[Code change snippets]
#####

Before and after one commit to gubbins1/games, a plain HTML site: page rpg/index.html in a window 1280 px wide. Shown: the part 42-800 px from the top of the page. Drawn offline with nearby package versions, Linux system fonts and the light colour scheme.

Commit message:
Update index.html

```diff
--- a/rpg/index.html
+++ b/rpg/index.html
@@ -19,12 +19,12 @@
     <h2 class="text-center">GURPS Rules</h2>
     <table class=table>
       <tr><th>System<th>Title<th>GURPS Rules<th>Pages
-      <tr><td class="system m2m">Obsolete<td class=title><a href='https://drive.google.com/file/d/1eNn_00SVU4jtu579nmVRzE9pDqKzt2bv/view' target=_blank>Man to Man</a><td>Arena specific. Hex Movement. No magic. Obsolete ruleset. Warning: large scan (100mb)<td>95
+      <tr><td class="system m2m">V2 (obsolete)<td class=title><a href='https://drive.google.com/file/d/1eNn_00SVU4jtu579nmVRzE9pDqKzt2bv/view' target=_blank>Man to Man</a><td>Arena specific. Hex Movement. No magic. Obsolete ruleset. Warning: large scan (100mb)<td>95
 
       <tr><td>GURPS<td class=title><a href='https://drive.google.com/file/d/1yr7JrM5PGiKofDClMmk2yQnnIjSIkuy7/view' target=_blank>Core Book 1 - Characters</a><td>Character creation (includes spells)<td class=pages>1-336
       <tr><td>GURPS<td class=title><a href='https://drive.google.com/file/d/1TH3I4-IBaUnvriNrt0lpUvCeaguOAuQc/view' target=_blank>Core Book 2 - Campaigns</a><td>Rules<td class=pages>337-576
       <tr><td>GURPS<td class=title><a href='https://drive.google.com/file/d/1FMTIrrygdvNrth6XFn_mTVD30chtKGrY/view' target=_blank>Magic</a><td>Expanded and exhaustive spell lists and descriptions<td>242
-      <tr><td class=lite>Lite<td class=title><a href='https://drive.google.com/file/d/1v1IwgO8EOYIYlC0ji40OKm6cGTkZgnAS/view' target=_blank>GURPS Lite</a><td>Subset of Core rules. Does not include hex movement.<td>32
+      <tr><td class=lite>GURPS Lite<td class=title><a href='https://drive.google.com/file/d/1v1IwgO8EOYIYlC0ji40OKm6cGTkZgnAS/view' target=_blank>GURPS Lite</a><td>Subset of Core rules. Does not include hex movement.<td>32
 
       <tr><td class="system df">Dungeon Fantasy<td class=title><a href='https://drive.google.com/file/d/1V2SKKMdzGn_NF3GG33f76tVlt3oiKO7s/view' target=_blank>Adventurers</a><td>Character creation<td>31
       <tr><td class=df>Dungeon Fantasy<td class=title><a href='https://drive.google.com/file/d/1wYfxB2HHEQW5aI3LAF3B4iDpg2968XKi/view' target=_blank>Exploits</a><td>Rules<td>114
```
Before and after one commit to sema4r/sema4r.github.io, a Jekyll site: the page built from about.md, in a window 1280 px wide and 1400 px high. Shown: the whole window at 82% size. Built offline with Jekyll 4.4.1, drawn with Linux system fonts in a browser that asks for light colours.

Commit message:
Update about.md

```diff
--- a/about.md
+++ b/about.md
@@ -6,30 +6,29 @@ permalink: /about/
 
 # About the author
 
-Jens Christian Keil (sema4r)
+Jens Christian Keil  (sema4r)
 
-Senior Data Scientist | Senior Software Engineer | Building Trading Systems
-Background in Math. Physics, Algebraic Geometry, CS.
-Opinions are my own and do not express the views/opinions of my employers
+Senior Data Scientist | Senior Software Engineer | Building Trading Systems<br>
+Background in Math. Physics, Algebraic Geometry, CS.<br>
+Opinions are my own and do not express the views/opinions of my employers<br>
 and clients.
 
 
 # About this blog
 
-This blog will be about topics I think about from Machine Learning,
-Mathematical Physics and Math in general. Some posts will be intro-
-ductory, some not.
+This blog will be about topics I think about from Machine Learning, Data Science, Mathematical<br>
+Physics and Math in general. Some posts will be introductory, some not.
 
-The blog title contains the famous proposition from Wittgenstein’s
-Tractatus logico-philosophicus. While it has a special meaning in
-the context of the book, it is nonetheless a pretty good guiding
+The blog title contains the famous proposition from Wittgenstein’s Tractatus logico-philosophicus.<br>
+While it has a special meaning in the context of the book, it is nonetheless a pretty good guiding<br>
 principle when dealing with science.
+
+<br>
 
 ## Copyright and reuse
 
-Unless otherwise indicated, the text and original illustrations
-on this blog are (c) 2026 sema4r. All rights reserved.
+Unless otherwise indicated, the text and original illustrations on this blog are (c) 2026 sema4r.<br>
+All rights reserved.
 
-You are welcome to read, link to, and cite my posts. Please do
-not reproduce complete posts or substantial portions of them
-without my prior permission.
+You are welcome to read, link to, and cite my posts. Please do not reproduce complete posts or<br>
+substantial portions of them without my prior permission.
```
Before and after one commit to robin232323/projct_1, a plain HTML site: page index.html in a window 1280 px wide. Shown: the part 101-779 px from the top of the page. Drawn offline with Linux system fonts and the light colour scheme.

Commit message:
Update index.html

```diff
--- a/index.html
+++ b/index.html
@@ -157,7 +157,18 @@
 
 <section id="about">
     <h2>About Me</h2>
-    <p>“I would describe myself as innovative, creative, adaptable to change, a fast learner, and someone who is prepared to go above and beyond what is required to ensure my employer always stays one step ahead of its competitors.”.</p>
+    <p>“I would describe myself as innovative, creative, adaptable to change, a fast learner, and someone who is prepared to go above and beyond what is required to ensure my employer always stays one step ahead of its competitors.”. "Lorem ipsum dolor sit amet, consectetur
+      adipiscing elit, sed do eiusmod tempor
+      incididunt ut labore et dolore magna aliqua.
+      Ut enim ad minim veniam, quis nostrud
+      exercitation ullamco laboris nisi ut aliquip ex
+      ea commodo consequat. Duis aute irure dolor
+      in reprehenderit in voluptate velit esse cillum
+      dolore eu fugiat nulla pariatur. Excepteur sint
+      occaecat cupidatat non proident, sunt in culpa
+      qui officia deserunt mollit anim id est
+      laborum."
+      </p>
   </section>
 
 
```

#####

• Action item: Copy out the lines above that hold the string "prior".

• Written answer:
-without my prior permission.
+substantial portions of them without my prior permission.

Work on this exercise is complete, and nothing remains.